- **Assignment**
State the count of lines below featuring the word "SizedBox", and write nothing further.

- **Material for the task**
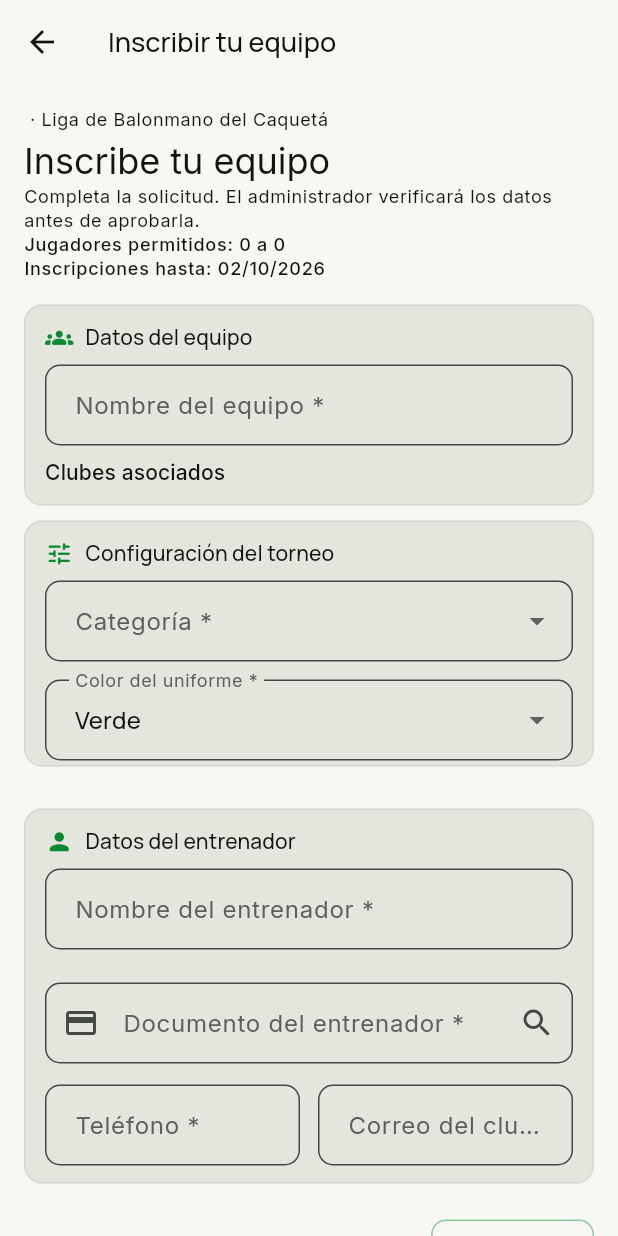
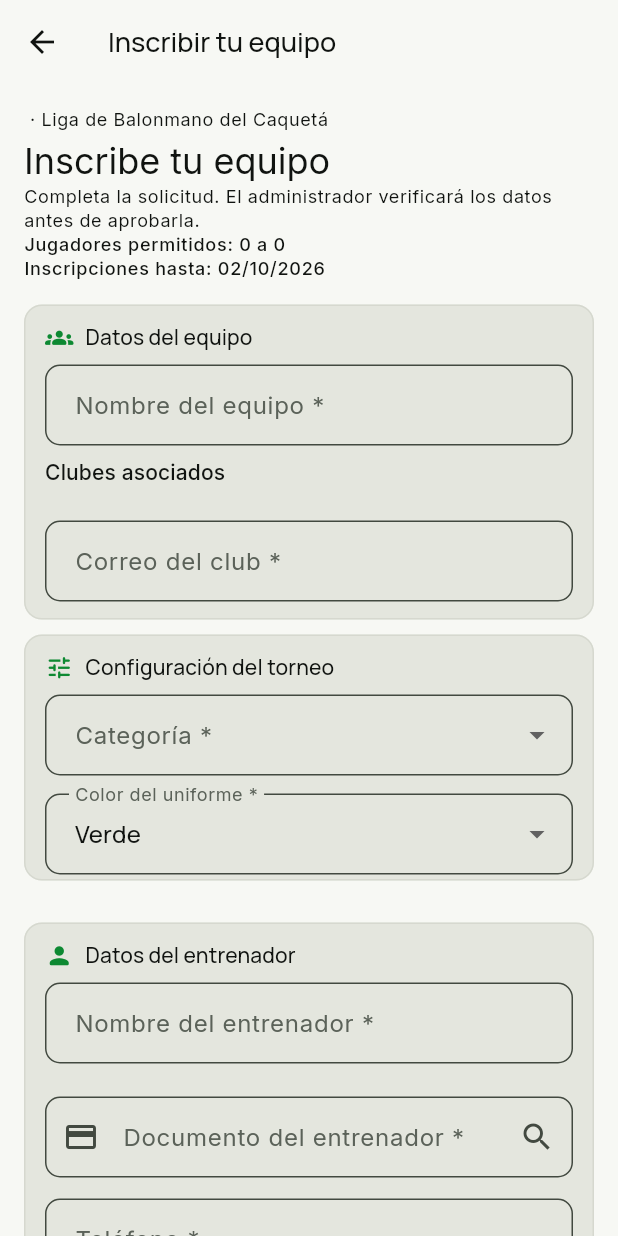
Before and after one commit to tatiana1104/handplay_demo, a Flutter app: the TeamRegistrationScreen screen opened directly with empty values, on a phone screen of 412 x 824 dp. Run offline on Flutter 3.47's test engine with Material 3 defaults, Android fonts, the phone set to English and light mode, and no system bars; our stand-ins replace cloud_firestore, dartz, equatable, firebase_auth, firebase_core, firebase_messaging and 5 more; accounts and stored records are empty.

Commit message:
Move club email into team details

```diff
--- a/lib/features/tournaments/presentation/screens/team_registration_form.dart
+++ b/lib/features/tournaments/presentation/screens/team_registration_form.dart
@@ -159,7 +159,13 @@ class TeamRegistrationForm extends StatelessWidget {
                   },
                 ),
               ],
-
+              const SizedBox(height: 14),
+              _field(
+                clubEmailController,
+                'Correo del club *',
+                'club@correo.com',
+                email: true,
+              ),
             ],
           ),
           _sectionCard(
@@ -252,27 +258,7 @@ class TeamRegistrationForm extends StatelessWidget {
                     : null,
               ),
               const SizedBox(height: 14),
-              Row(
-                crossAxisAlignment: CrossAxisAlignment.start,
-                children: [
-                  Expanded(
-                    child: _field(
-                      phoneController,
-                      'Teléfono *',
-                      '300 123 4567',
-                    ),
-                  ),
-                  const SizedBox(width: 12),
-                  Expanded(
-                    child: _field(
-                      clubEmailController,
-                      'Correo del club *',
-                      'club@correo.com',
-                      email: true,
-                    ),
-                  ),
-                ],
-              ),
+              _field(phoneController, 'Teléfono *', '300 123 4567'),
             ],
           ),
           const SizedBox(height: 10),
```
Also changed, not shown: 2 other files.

- **Response area**
4